-- DATA follows --
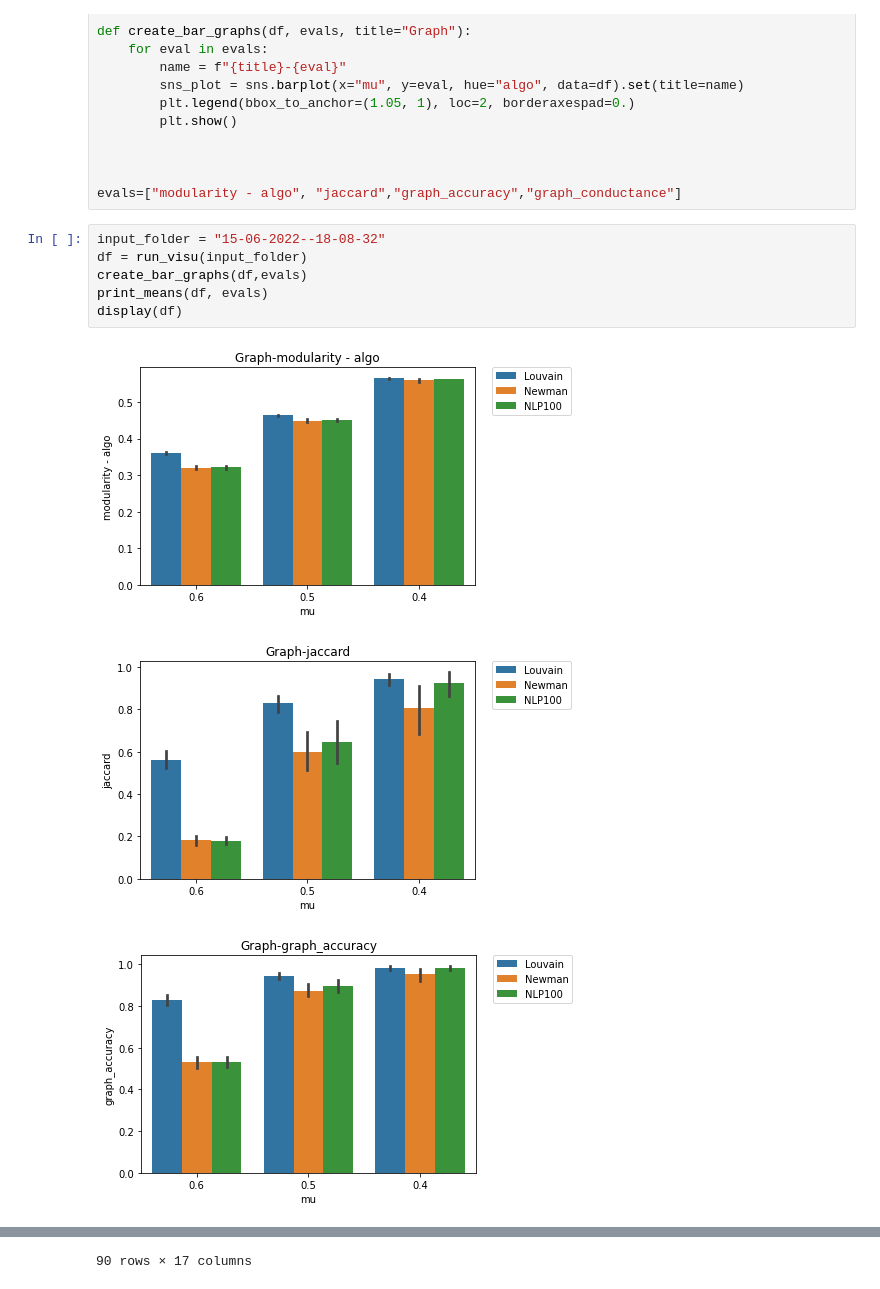
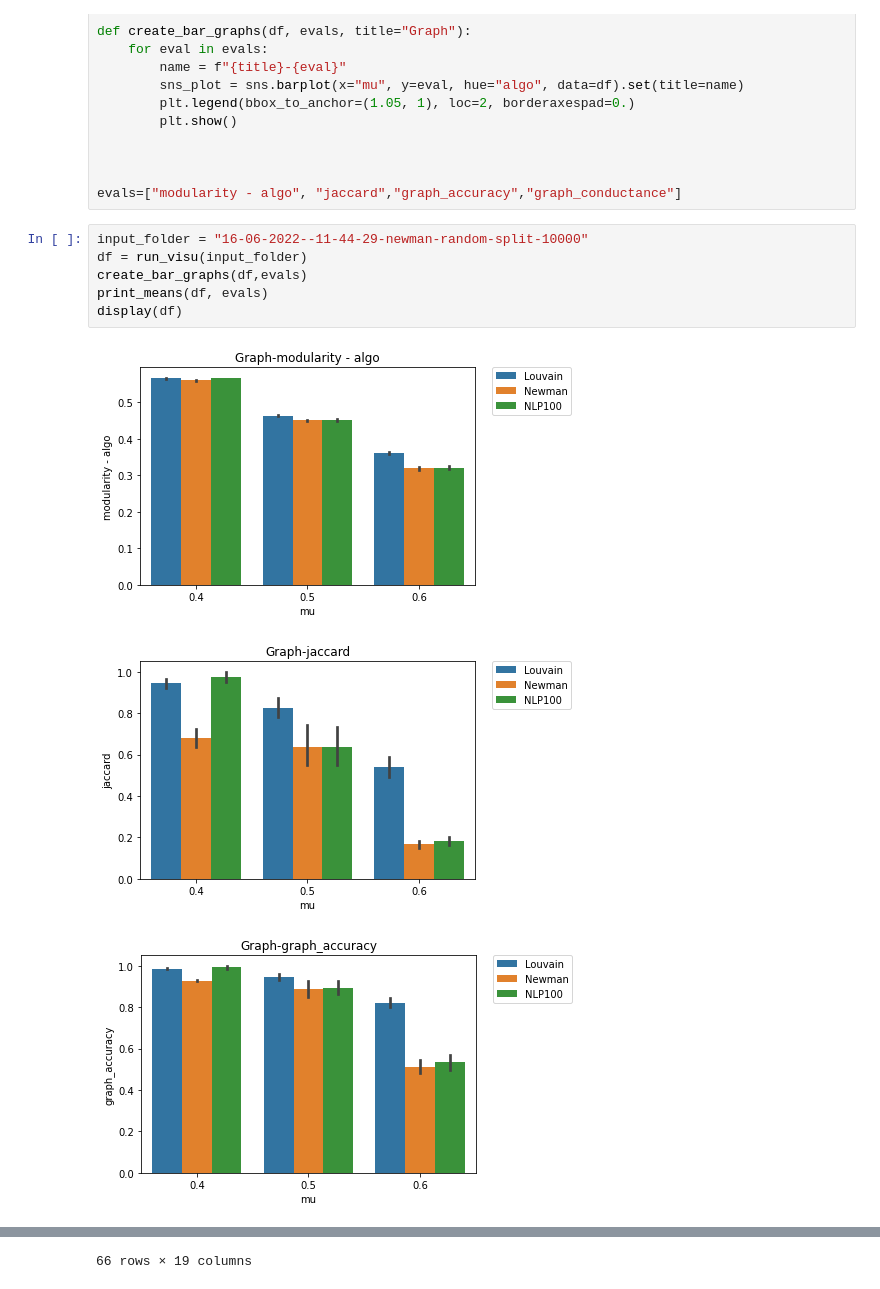
Before and after one commit to keskim1111/network-analysis, a Jupyter notebook: visualization/create_bar_plots_tests.ipynb, the cells around one changed output, grey strips where cells are left out. Saved outputs shown, nothing was run; the diff lists cells and outputs as text.

```diff
--- a/visualization/create_bar_plots_tests.ipynb
+++ b/visualization/create_bar_plots_tests.ipynb
@@ -96,12 +96,12 @@ def create_bar_graphs(df, evals, title="Graph"):
 
 evals=["modularity - algo", "jaccard","graph_accuracy","graph_conductance"]
 # %%
-input_folder = "15-06-2022--18-08-32"
+input_folder = "16-06-2022--11-44-29-newman-random-split-10000"
 df = run_visu(input_folder)
 create_bar_graphs(df,evals)
 print_means(df, evals)
 display(df)
 # %% [output]
-[figure, old version]
+[figure, new version]
-[figure, old version]
+[figure, new version]
-[figure, old version]
+[figure, new version]
@@ -138 +138 @@ avg for: NLP100, 0.6, graph_conductance:         0.32118641978520335
-90 rows × 17 columns
+66 rows × 19 columns
```
Also changed, not shown: parts of 1 cell of this notebook, 6 other files.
-- DATA concluded --
• REQUIRED WORK:
Would you restate the listing word for word without its pictures?

• EXERCISE SOLUTION:
Before and after one commit to keskim1111/network-analysis, a Jupyter notebook: visualization/create_bar_plots_tests.ipynb, the cells around one changed output, grey strips where cells are left out. Saved outputs shown, nothing was run; the diff lists cells and outputs as text.

```diff
--- a/visualization/create_bar_plots_tests.ipynb
+++ b/visualization/create_bar_plots_tests.ipynb
@@ -96,12 +96,12 @@ def create_bar_graphs(df, evals, title="Graph"):
 
 evals=["modularity - algo", "jaccard","graph_accuracy","graph_conductance"]
 # %%
-input_folder = "15-06-2022--18-08-32"
+input_folder = "16-06-2022--11-44-29-newman-random-split-10000"
 df = run_visu(input_folder)
 create_bar_graphs(df,evals)
 print_means(df, evals)
 display(df)
 # %% [output]
-[figure, old version]
+[figure, new version]
-[figure, old version]
+[figure, new version]
-[figure, old version]
+[figure, new version]
@@ -138 +138 @@ avg for: NLP100, 0.6, graph_conductance:         0.32118641978520335
-90 rows × 17 columns
+66 rows × 19 columns
```
Also changed, not shown: parts of 1 cell of this notebook, 6 other files.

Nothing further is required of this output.